## Task objective
Keep the wording of the records intact as you retype them, and omit every image.

[Records for processing Boundary: Start]

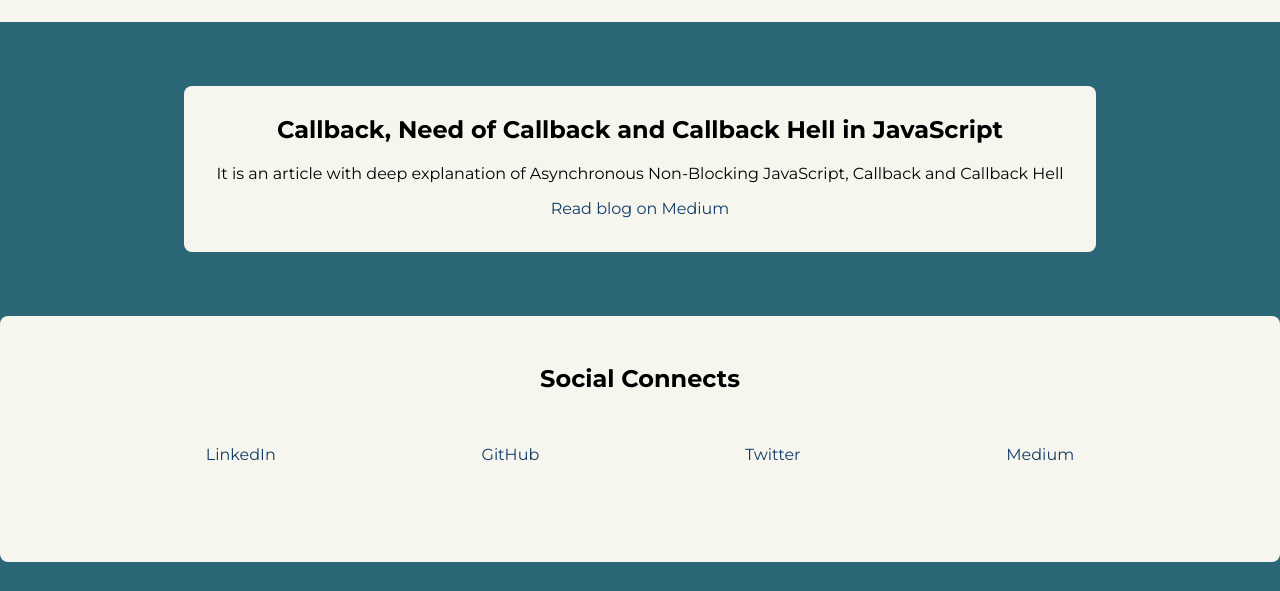
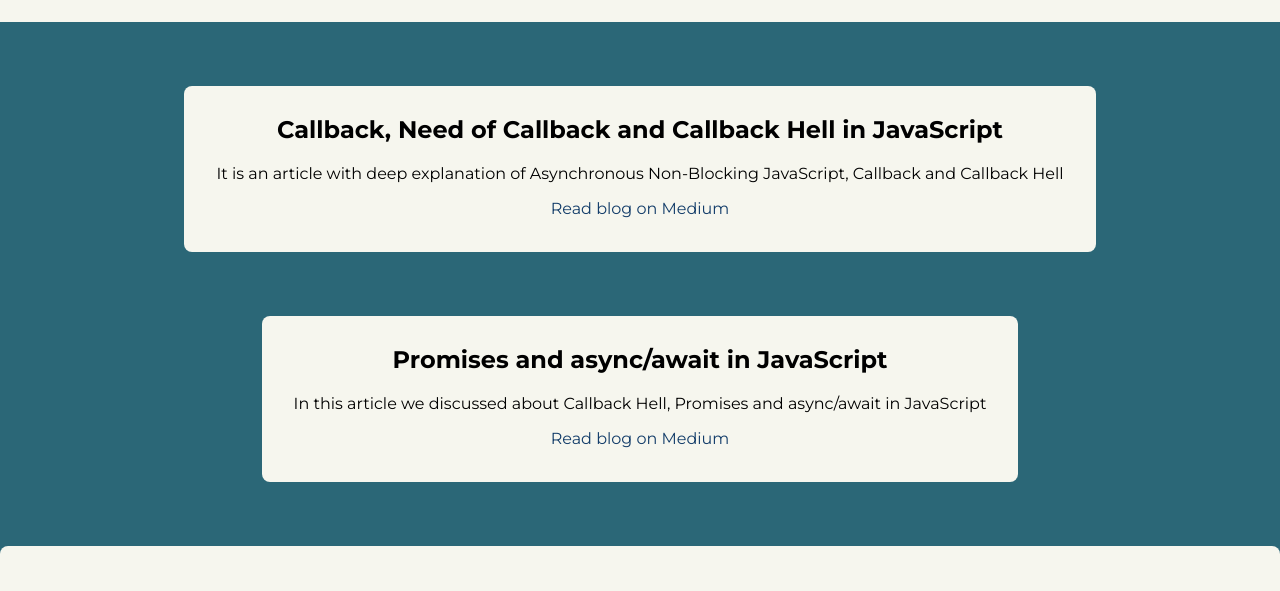
Before and after one commit to Naman-Saxena1/markFour_and_markFive-PortfolioWebsite, a website: page blogs.html in a window 1280 px wide. Shown: the part 182-773 px from the top of the page. Drawn offline with Linux system fonts and the light colour scheme.

Commit message:
feat : Added 2nd JS Blog

```diff
--- a/blogs.html
+++ b/blogs.html
@@ -47,21 +47,21 @@
             </ul>
         </div>
 
-        <!-- <div class="flex-item item3-projects">
+        <div class="flex-item item3-projects">
             <ul class="item3-projects-ul">
                 <li>
                     <div>
-                        <h2>Blog 2</h2>
-                        <p>Blog 2 description</p>
+                        <h2>Promises and async/await in JavaScript</h2>
+                        <p>In this article we discussed about Callback Hell, Promises and async/await in JavaScript</p>
                         <ul>
                             <li class="list-items">
-                                <a class="nav-links" href="">Read blog on Medium</a>
+                                <a class="nav-links" href="https://namansaxena-official.medium.com/promises-and-async-await-in-javascript-296f18811d3c">Read blog on Medium</a>
                             </li>
                         </ul>
                     </div>
                 </li>
             </ul>
-        </div> -->
+        </div>
 
         <div class="flex-item item6">
             <h2>Social Connects</h2>
```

[Records for processing Boundary: End]

## Your response
Before and after one commit to Naman-Saxena1/markFour_and_markFive-PortfolioWebsite, a website: page blogs.html in a window 1280 px wide. Shown: the part 182-773 px from the top of the page. Drawn offline with Linux system fonts and the light colour scheme.

Commit message:
feat : Added 2nd JS Blog

```diff
--- a/blogs.html
+++ b/blogs.html
@@ -47,21 +47,21 @@
             </ul>
         </div>
 
-        <!-- <div class="flex-item item3-projects">
+        <div class="flex-item item3-projects">
             <ul class="item3-projects-ul">
                 <li>
                     <div>
-                        <h2>Blog 2</h2>
-                        <p>Blog 2 description</p>
+                        <h2>Promises and async/await in JavaScript</h2>
+                        <p>In this article we discussed about Callback Hell, Promises and async/await in JavaScript</p>
                         <ul>
                             <li class="list-items">
-                                <a class="nav-links" href="">Read blog on Medium</a>
+                                <a class="nav-links" href="https://namansaxena-official.medium.com/promises-and-async-await-in-javascript-296f18811d3c">Read blog on Medium</a>
                             </li>
                         </ul>
                     </div>
                 </li>
             </ul>
-        </div> -->
+        </div>
 
         <div class="flex-item item6">
             <h2>Social Connects</h2>
```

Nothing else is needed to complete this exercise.